In contrast, today's premium wine market also has its more frugal contingent. The Savvy Shoppers are looking for good wine at a good price. Once again, the emergence of this category surely stems to a degree from the growing appeal of wine to a broader audience. These consumers - 15% of consumers according to the research - are not necessarily the most knowledgeable about wine but they enjoy it and know that good wines need not cost a lot of money.

Traditionalists, as the name implies, are more conservative in their wine choice, and perhaps their wine shopping experience has more in common with how the vast majority of wine consumers used to view the product. They look for a well-known and established name. However, this constituency only makes up 16% of the poll and one wonders if it is more of an ageing and diminishing group. Another consumer type is the Satisfied Sipper who looks for a sensible choice they can feel comfortable serving to friends and family. Satisfied Sippers make up 14% of the survey.

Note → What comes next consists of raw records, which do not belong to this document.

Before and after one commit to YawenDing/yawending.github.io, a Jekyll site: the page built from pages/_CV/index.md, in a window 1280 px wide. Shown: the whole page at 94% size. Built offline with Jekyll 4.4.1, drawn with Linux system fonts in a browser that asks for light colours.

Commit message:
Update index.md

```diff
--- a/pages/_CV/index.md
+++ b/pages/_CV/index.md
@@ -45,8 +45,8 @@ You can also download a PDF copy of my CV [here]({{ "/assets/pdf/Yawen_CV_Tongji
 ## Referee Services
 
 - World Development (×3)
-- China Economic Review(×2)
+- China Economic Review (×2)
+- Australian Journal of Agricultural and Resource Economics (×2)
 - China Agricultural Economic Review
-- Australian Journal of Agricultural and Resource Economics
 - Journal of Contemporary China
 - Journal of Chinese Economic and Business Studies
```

While clearly the growing popularity of wine has seen the emergence of new consumer types, this survey has a sting in the tail for wine marketers, revealing that the largest constituency are the Overwhelmed, accounting for 23% of respondents. In spite of the growing accessibility of wine and the increasing volume of information and consumer education available, these consumers find shopping for wine a dauntingly complicated business and are always worried about making a mistake. The research suggests that good shelf descriptions and advice from retail and waiting staff play a key role in their purchase decisions.

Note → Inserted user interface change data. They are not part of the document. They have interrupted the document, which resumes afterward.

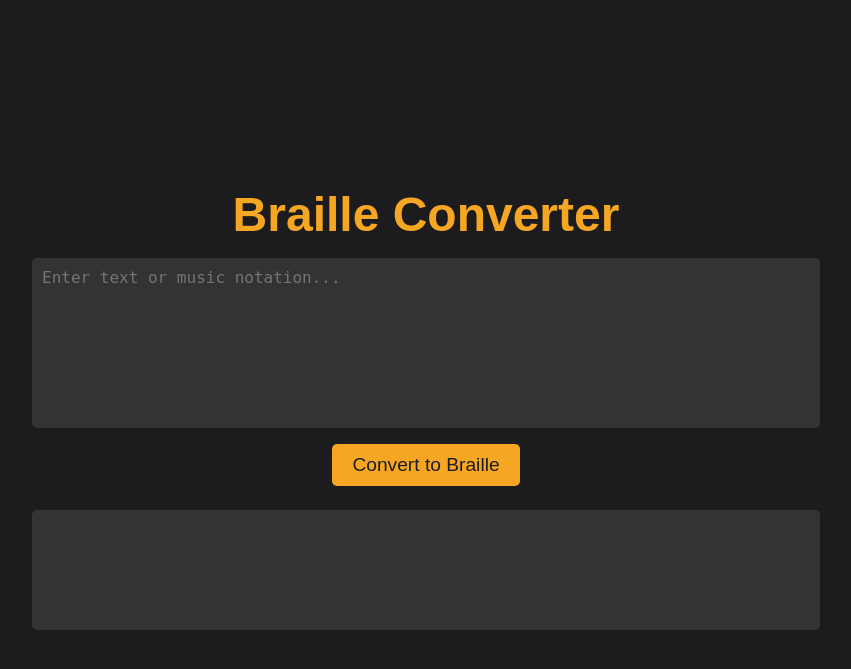
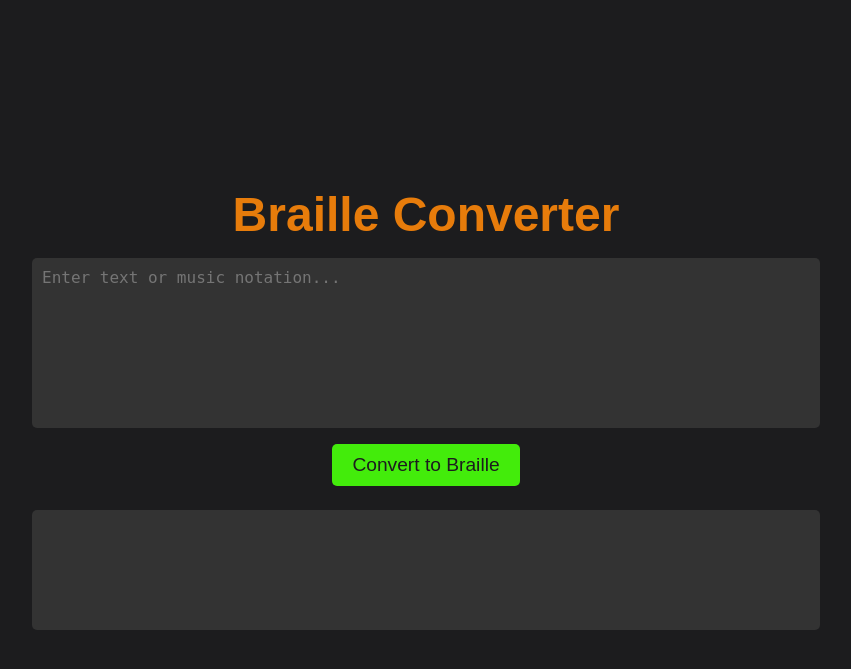
Before and after one commit to saro0307/Text-to-Braille, a Flask app: page / in a window 1280 px wide. Shown: the top 669 px of the page, without its empty margins (214-1065 px from the left). Run offline with Flask 3, Linux system fonts and the light colour scheme.

Commit message:
color changed

```diff
--- a/templates/index.html
+++ b/templates/index.html
@@ -26,7 +26,7 @@
         h1 {
             font-size: 3rem;
             margin-bottom: 1rem;
-            color: #f5a623;
+            color: #e77c0b;
         }
 
         textarea {
@@ -44,7 +44,7 @@
 
         button {
             padding: 10px 20px;
-            background-color: #f5a623;
+            background-color: #43ec0b;
             border: none;
             color: #1c1c1e;
             font-size: 1.2rem;
```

So what has the Genome Project told us about the wine market? Well perhaps the prime observation is that, as José Fernandez, president and CEO of Constellation Wines US himself has said, the premium wine market is not represented by a homogeneous consumer group. But this is not perhaps the most staggering of revelations. We have known that the market has broadened so some divergence in motivations and attitudes is to be expected.

However, in its detailed mapping of these motivations the research does undoubtedly have something new to say, though comparing it to the mapping of the Human Genome may be slightly over-egging the case! One imagines and hopes that this is a light-hearted comparison and was designed to give the project a catchy name which would grab column inches.

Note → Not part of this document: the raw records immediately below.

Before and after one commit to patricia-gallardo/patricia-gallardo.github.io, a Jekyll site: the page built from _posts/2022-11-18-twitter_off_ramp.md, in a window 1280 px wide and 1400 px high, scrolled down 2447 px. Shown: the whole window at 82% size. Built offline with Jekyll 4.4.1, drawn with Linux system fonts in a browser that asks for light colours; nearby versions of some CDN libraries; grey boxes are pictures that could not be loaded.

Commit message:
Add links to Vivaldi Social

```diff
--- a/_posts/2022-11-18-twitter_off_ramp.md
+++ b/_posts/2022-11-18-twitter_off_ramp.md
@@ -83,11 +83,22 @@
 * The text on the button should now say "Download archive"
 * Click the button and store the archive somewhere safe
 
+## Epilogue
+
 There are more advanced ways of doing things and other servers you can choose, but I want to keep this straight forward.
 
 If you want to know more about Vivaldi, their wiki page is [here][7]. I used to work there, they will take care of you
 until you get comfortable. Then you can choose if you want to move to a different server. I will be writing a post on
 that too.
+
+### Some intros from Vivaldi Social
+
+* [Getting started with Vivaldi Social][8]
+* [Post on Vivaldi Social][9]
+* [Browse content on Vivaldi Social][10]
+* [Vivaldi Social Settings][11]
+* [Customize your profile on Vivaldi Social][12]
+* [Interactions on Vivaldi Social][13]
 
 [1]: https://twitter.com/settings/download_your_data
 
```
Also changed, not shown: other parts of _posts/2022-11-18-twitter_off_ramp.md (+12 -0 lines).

"These findings give us a dramatic, new level of understanding into consumers' wine preferences and needs - and represent bold new opportunities for the US wine industry to be more relevant to our consumers," Fernandez said. "Just as the Human Genome Project was about understanding the DNA of the human body, we named our research study Project Genome because we wanted to elevate our understanding of premium wine consumers."

Constellation Wines has of course been generous in sharing its wisdom with the wider wine community, not to mention its competitors. Sceptics would suggest that such largesse indicates there is little in this research which is so revolutionary as to give a company a true competitive edge. That may be rather harsh, but it has to be said that many of these purchase patterns have been identified before.

Nevertheless, the findings do represent an interesting and cogent analysis of today's wine consumer franchise, particularly as it has evolved during a time of significant expansion and change in the wine market. It will certainly be of value to marketers across the entire wine industry, including smaller companies which would never be able to afford to conduct such research.

For that reason perhaps, Fernandez' claim that it "will benefit consumers by providing insight that will help make wine more accessible and approachable", bringing winemakers, retailers and restaurateurs closer to their consumers, has some justification.